After nearly three years of heavy pandemic restrictions, Japan reopened its borders to independent foreign travelers on Oct. 11. Still, tourists need to prove they’ve had at least three vaccinations or provide a negative coronavirus test result within 72 hours of departure to enter the country.
Everything you need to know about traveling to Japan
Pre-pandemic, Tokyo’s reputation as a safe, clean travel destination dense with modern and ancient culture drew tens of millions of tourists a year. The border closure as the pandemic took hold in early 2020 signaled a difficult time ahead for Japan’s many tourism-reliant industries. However, there was a palpable sigh of relief from residents and businesses who felt strained to keep up with the ever-growing crowds of tourists. For some, the period of closed borders was a welcome break to take stock and implement new strategies for when tourism recommenced.
Now that the tourism floodgates are open, Tokyo hospitality workers and business owners are bracing for another wave of foreign travelers eager to rediscover what was once one of the top destinations in the world.
Interviews have been translated and edited for clarity.
Ken Aioi, operation supervision department at the Nohga Hotel Akihabara
“This hotel opened in September of 2020 and has never been operating at full capacity. As domestic pandemic restrictions began to ease, we slowly began to see a return of domestic guests, however Akihabara is not generally known among local travelers as a neighborhood to book a hotel. Foreign travelers on the other hand — especially those interested in gaming and anime — are very keen to stay here, and since the borders have opened, the number of rooms booked jumped another 20 percent.”
Sakaki Takayuki, a restaurant worker at Moheji in Tsukishima
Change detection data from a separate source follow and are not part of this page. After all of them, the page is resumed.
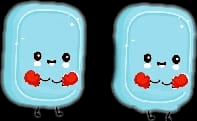
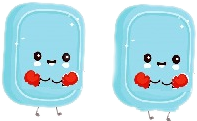
acompañantes ya bien el .png

diff --git a/CombateElVirus/src/Amigo.cpp b/CombateElVirus/src/Amigo.cpp
@@ -13,18 +13,20 @@ void Amigo::Inicializa() {
 }
 void Amigo::Dibuja(float posx, float posy, int dir) {
    
-    posicion.y = posy;
+    posicion.y = -5;//si queremos que salte pues habria que poner posy. Realmente sobra
     glTranslatef(posicion.x, posicion.y, 0);
     switch (dir) {
     case 0:
-        posicion.x = posx - 5;
+        posicion.x = posx - 7;
         companion->draw();
         break;
     case 1:
-        /*while (posx - posicion.x < 4) {
+       /* while (posx - posicion.x < 7) {
             companion->draw();
+            SetVel(0);
+            
         }*/
-        posicion.x = posx - 5;
+        posicion.x = posx - 7;
         companionder->draw();
         break;
     case 2:
@@ -32,7 +34,7 @@ void Amigo::Dibuja(float posx, float posy, int dir) {
     
             companion->draw();
         }*/
-        posicion.x = posx + 4;
+        posicion.x = posx + 7;
         companionizq->draw();
         break;
     }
“Tsukishima is not a place that is as famous as Asakusa or Shibuya, but we get our share of tourists interested in trying monjayaki, a Tokyo specialty. During the pandemic restrictions, we would sell kits for local Japanese people to cook [monja] at home, and once domestic travel started returning, we started getting a lot of people from the Kansai region visiting for a taste. The borders reopening hasn’t brought in a large amount of tourists to this neighborhood yet; our branch restaurants in Asakusa and Tokyo Station are definitely reporting a large increase in patronage.”
Masumi Hamamatsu, Cutlery Tsubaya on Kappabashi Street
“[Our family shop] was very popular before the pandemic, and we were expecting a huge surge for the 2020 Olympics, but of course the tourism explosion never happened. We pivoted to online sales to keep the business afloat, but of course people want to feel and handle our artisan-crafted knives in person, so we have had an uptick in visitors since tourism resumed.”
Hiroki Fukuda, a jinrikisha (rickshaw) operator in Asakusa
“While the borders were shut during the pandemic, we started using online platforms such as TikTok to keep us in people’s minds for when people could visit again. Even though the numbers of tourists are yet to reach pre-pandemic levels, we are making more money than before the borders shut, which means people are specifically coming to Asakusa to experience our service.”
Yuichiro Ito, a bartender at Bar Araku in Shinjuku Golden Gai
“Pre-covid, our customer base was 90 percent tourists, so when the borders were closed, we were really in trouble. Luckily, we were able to get a government small-business stimulus package that kept us going until the borders reopened. The unexpected outcome of the pandemic is that more bars in Golden Gai than ever are welcoming of foreign tourists, as they are hoping it will help their business bounce back.”